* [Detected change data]
▼▼▼
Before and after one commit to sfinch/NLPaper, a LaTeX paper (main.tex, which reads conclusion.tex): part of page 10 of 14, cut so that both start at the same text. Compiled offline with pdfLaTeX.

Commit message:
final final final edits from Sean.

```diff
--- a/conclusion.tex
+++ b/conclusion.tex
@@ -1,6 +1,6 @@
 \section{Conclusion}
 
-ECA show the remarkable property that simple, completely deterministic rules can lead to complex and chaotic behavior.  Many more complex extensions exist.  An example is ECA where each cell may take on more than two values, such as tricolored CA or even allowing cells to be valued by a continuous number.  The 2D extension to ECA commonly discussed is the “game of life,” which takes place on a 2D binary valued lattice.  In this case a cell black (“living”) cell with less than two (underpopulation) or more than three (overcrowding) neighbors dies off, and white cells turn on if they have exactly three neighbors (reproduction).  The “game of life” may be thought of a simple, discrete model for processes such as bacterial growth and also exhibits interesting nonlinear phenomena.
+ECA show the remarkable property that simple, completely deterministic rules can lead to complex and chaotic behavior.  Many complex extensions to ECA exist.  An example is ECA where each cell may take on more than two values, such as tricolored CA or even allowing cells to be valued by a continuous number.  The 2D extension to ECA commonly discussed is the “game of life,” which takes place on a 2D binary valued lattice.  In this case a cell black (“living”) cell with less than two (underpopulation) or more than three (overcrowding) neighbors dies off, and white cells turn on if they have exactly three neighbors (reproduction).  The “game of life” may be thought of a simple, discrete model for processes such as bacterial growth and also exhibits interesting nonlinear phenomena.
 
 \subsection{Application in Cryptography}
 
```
▲▲▲
* [TASK ITEM]
Each of the records is to be written out again without alteration.

* [REPLY TO THE EXERCISE]
Before and after one commit to sfinch/NLPaper, a LaTeX paper (main.tex, which reads conclusion.tex): part of page 10 of 14, cut so that both start at the same text. Compiled offline with pdfLaTeX.

Commit message:
final final final edits from Sean.

```diff
--- a/conclusion.tex
+++ b/conclusion.tex
@@ -1,6 +1,6 @@
 \section{Conclusion}
 
-ECA show the remarkable property that simple, completely deterministic rules can lead to complex and chaotic behavior.  Many more complex extensions exist.  An example is ECA where each cell may take on more than two values, such as tricolored CA or even allowing cells to be valued by a continuous number.  The 2D extension to ECA commonly discussed is the “game of life,” which takes place on a 2D binary valued lattice.  In this case a cell black (“living”) cell with less than two (underpopulation) or more than three (overcrowding) neighbors dies off, and white cells turn on if they have exactly three neighbors (reproduction).  The “game of life” may be thought of a simple, discrete model for processes such as bacterial growth and also exhibits interesting nonlinear phenomena.
+ECA show the remarkable property that simple, completely deterministic rules can lead to complex and chaotic behavior.  Many complex extensions to ECA exist.  An example is ECA where each cell may take on more than two values, such as tricolored CA or even allowing cells to be valued by a continuous number.  The 2D extension to ECA commonly discussed is the “game of life,” which takes place on a 2D binary valued lattice.  In this case a cell black (“living”) cell with less than two (underpopulation) or more than three (overcrowding) neighbors dies off, and white cells turn on if they have exactly three neighbors (reproduction).  The “game of life” may be thought of a simple, discrete model for processes such as bacterial growth and also exhibits interesting nonlinear phenomena.
 
 \subsection{Application in Cryptography}
 
```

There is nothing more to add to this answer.